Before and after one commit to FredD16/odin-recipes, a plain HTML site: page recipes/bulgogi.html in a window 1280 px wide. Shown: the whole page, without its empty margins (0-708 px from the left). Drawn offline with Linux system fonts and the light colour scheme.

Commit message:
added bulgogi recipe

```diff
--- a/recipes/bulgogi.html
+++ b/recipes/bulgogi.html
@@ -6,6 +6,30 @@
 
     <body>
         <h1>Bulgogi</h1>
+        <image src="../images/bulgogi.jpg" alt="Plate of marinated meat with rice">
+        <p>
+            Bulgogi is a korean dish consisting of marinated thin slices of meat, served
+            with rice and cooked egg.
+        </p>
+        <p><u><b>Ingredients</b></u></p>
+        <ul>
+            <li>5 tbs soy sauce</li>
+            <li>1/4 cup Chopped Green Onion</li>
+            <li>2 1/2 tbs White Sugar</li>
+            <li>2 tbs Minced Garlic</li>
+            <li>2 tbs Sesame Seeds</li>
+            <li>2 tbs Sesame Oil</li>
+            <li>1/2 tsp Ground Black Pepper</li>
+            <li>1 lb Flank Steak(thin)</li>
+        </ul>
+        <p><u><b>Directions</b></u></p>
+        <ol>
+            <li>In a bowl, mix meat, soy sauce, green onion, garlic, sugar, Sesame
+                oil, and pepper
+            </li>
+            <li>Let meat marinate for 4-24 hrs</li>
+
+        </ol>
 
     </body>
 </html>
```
++++++
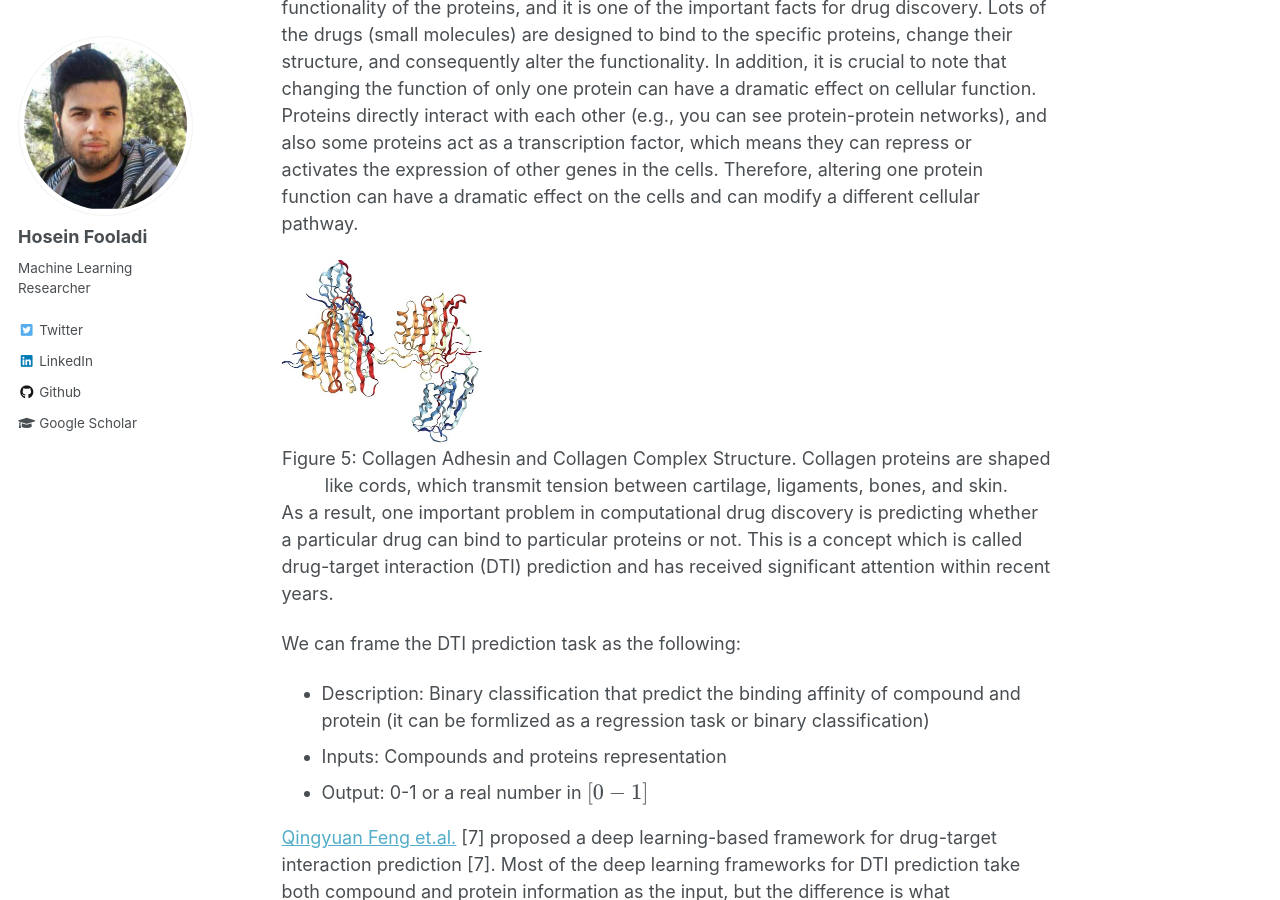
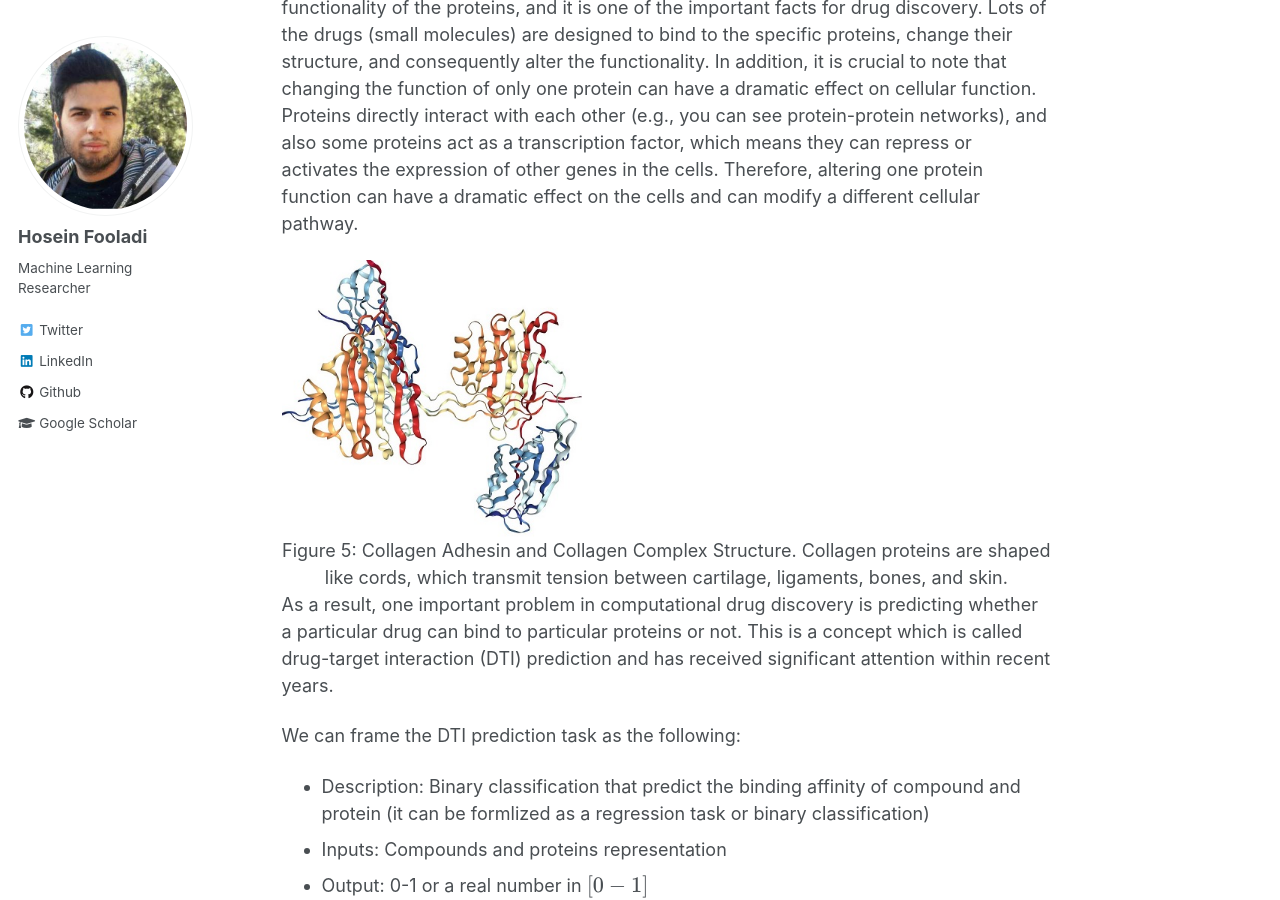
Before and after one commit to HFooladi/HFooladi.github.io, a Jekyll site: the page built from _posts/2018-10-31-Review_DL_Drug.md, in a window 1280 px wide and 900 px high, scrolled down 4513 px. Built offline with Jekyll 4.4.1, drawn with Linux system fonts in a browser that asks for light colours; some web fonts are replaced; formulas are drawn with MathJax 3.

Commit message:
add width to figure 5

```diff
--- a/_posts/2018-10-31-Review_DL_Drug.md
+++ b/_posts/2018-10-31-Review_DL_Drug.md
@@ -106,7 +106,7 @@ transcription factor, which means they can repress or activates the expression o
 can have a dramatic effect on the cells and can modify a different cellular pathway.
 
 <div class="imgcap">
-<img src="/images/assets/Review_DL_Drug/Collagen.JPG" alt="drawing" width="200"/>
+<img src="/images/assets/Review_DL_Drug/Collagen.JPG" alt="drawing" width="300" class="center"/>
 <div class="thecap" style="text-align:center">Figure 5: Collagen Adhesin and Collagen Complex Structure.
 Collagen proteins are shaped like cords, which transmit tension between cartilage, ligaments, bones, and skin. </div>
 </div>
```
++++++
- Task description -
Among the lines above, which ones hold the string "recipes"? Show them.

- Problem solution -
Before and after one commit to FredD16/odin-recipes, a plain HTML site: page recipes/bulgogi.html in a window 1280 px wide. Shown: the whole page, without its empty margins (0-708 px from the left). Drawn offline with Linux system fonts and the light colour scheme.
--- a/recipes/bulgogi.html
+++ b/recipes/bulgogi.html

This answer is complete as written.